So you may have missed the news this summer that Instagram added video capability to its lineup. It works much the same as taking and sharing photos — just look for the movie camera icon when you launch the app on your smartphone or mobile device to switch to video mode.
It’s easy to shoot and share
You press and hold the record button, so you can stop, set up a new scene and keep rolling. That’s editing right in the camera just like good ol’ Sergei Eisenstein did! It even comes with 13 filters specific to video. My personal favorite is Gingham, which gives your mini-movies an old-timey washed-out look. Or select Moon to instantly convert to black-and-white.
Here is a guide from Mashable on how to create an Instagram video in seven simple steps!
Brands get the impact
Even if light users of Instagram didn’t grasp the impact of videos, brands certainly did.

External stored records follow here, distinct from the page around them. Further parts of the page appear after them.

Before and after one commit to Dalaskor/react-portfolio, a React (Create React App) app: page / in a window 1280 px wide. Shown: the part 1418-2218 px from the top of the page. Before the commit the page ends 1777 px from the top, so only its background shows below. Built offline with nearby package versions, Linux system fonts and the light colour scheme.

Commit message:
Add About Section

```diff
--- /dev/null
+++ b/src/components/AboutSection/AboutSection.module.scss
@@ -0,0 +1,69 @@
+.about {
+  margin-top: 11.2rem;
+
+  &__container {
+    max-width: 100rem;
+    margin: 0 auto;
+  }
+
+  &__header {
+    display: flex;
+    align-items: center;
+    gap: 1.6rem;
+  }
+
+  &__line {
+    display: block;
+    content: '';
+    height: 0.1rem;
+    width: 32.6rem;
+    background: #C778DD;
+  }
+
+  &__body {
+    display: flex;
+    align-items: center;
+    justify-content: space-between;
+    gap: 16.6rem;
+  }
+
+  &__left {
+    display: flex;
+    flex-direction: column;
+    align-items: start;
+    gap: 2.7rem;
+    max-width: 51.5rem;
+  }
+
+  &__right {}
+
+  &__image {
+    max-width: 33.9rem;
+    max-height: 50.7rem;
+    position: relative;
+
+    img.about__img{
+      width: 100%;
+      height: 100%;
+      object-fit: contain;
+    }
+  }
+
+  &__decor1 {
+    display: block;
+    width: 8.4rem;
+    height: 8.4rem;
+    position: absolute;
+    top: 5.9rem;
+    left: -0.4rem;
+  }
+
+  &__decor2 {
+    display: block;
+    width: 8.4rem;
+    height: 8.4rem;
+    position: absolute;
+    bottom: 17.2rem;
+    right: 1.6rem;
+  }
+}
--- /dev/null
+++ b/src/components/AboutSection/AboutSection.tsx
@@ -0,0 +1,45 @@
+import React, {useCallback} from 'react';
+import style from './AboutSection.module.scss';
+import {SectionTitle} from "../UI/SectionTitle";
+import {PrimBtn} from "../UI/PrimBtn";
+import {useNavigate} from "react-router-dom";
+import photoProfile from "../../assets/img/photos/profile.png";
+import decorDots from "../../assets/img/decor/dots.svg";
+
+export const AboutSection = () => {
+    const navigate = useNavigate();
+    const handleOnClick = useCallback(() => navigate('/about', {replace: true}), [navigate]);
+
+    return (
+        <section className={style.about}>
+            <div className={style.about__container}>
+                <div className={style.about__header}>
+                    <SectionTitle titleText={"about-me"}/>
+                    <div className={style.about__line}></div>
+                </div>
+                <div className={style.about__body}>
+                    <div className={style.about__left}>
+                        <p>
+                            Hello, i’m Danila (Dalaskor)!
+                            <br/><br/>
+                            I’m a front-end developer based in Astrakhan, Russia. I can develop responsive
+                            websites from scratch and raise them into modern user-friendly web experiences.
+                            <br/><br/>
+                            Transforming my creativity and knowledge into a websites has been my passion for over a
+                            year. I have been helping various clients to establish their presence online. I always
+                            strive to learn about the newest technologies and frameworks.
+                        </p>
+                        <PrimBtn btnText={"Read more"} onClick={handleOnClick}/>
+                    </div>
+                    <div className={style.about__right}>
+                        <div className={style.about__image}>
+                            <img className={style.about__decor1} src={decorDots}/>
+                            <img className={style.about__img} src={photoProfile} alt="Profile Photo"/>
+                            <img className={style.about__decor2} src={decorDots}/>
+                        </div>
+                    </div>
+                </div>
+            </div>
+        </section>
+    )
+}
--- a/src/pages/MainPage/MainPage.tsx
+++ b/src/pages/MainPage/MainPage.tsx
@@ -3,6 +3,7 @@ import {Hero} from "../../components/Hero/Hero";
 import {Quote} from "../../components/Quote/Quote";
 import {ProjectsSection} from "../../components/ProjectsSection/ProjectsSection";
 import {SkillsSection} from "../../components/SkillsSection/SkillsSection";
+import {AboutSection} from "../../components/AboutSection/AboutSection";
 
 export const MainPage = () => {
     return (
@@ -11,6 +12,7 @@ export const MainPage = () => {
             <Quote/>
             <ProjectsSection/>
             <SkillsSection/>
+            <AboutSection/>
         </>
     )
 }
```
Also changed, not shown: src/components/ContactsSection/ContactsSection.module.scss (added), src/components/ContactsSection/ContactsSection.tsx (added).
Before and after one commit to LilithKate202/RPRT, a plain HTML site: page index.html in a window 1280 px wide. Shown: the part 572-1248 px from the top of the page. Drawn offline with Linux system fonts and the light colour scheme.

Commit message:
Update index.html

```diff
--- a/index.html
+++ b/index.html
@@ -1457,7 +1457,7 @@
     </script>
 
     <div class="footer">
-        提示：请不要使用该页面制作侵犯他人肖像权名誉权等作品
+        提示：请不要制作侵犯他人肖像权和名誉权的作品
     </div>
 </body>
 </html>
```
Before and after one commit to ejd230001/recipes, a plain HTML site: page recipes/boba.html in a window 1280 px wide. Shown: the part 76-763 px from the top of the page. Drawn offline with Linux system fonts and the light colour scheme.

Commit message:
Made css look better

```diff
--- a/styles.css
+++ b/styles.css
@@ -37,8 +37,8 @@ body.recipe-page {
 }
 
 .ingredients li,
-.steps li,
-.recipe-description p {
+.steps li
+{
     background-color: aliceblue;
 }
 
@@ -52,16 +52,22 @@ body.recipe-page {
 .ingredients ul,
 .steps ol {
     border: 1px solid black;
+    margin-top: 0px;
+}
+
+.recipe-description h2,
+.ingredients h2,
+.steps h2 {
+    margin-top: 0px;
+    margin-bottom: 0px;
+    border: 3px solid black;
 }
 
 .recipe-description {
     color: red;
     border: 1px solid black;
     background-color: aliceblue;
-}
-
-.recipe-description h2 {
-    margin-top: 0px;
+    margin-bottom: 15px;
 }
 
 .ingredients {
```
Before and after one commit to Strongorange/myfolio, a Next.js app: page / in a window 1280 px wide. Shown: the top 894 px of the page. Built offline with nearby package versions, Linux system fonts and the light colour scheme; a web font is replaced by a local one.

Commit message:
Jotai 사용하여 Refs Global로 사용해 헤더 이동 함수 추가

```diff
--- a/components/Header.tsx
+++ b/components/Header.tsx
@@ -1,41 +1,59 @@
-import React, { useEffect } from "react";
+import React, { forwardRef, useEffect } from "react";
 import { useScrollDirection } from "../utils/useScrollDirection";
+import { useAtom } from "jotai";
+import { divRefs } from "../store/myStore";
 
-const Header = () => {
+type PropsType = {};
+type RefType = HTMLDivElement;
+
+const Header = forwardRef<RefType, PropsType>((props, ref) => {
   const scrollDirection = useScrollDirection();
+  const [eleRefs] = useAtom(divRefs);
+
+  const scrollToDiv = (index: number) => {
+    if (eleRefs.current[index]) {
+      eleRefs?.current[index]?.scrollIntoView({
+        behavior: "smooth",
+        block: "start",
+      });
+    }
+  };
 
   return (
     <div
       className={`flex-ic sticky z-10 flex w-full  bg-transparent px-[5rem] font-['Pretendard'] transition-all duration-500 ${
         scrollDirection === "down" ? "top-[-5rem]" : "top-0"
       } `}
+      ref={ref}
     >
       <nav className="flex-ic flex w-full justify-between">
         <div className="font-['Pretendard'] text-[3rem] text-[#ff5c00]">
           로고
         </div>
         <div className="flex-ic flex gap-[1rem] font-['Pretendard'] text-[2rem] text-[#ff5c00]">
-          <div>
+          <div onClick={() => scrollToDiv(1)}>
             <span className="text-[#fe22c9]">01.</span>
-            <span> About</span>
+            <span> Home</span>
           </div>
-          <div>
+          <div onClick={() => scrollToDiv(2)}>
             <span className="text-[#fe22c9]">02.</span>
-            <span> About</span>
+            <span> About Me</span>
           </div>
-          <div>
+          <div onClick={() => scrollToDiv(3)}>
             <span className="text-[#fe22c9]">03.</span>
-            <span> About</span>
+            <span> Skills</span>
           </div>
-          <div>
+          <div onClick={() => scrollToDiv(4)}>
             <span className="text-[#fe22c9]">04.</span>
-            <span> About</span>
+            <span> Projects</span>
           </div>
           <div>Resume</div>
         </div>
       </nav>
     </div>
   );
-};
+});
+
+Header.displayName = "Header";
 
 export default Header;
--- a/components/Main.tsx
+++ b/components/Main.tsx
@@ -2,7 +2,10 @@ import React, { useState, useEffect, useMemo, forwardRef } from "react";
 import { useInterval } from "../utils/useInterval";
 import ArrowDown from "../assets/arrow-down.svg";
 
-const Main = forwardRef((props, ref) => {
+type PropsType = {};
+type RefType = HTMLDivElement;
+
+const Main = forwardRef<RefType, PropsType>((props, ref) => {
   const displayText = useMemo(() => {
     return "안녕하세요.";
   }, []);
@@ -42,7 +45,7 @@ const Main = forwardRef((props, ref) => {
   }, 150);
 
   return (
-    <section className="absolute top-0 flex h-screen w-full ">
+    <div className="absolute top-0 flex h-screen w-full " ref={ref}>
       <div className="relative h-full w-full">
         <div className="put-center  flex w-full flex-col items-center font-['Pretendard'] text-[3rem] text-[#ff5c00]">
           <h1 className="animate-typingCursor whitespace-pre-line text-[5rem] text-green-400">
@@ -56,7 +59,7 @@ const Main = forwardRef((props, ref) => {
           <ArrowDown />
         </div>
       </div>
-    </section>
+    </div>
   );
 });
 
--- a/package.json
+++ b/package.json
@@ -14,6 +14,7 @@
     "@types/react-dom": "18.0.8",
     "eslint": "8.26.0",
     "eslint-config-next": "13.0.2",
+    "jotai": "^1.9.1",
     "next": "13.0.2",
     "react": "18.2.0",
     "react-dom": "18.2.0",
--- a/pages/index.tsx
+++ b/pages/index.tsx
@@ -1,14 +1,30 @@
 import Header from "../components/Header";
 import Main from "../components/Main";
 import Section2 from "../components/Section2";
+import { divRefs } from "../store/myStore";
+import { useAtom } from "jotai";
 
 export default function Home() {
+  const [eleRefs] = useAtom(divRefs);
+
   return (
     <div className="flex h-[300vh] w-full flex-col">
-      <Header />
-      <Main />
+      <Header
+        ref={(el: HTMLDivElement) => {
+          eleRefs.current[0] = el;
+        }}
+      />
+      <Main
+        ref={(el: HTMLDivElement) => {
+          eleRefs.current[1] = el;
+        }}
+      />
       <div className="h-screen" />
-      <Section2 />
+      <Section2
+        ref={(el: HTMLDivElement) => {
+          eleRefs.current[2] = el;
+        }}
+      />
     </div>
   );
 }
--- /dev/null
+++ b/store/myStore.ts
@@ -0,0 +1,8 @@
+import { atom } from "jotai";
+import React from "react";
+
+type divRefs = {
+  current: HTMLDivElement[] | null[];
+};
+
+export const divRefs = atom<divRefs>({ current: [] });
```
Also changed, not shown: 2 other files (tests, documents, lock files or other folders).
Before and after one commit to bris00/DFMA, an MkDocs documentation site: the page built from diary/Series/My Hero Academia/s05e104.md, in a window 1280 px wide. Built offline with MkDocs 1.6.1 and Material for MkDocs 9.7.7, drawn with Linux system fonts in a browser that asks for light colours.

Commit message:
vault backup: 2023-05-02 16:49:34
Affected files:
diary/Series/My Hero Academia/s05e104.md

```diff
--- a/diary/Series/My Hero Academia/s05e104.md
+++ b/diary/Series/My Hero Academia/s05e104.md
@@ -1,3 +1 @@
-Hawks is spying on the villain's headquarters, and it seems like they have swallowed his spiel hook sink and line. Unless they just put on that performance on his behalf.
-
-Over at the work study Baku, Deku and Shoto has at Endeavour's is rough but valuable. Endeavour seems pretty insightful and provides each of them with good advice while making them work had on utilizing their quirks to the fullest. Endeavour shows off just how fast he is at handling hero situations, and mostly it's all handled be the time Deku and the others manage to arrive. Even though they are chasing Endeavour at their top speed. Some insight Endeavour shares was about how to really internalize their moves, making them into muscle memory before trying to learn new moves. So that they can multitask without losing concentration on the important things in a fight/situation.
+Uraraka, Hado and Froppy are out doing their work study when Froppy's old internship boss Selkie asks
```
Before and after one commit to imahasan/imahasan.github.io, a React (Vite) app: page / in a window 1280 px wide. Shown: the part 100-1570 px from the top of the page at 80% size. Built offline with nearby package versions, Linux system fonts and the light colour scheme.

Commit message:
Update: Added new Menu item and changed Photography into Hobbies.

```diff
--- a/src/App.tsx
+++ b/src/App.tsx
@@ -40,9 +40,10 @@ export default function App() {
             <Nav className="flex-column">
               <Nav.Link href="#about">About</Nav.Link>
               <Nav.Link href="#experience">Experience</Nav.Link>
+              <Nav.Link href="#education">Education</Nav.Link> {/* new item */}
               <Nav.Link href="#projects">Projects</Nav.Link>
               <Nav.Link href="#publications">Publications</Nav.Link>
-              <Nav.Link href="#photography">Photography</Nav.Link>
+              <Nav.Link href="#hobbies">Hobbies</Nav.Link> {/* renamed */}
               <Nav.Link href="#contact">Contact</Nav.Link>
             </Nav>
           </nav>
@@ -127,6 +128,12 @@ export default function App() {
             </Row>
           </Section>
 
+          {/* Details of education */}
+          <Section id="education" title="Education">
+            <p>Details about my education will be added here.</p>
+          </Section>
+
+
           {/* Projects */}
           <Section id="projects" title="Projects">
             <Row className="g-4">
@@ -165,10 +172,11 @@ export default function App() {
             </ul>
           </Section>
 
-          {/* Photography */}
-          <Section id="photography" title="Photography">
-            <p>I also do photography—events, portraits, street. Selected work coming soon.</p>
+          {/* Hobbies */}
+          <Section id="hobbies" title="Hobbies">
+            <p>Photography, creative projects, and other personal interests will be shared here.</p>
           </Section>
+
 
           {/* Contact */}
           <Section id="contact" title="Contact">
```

Smart companies soon began cranking out their own Instagram videos, whether producing new content, sharing feedback from customers or just repurposing video they already disseminate in other ways.
For instance, the National Basketball Association has used Instagram videos to show the Miami Heat collecting their championship rings, interviews with stars like Derrick Rose or just some dope crossover moves during team practice.
Over the past month, the Top 10 brand videos shared most are:
- Miami Heat
- HBO (Girls)
Number three refers to the comic strip, not the edible nut. Most of the videos from Snoopy & Co. are simply clips of old “Peanuts” television specials — a pretty low-resource method to get a lot of eyeballs!
Vine who? 15 seconds of potential
In fact, according to tracking firm Unruly, 40 percent of the most popular videos shared on Instagram during the last month were created by brands. Seth Fiegerman at Mashable has the rundown for the eye-popping numbers of how many eyeballs have seen these videos.
With more than 150 million users and less stringent rules for business accounts than Facebook or Vine, plus the ability to link directly to Facebook, Instagram video currently has outreach potential for brands as wide as the sky.
Need advice on how to use video in your social media outreach? Contact Coles Marketing for a consultation!Edit this post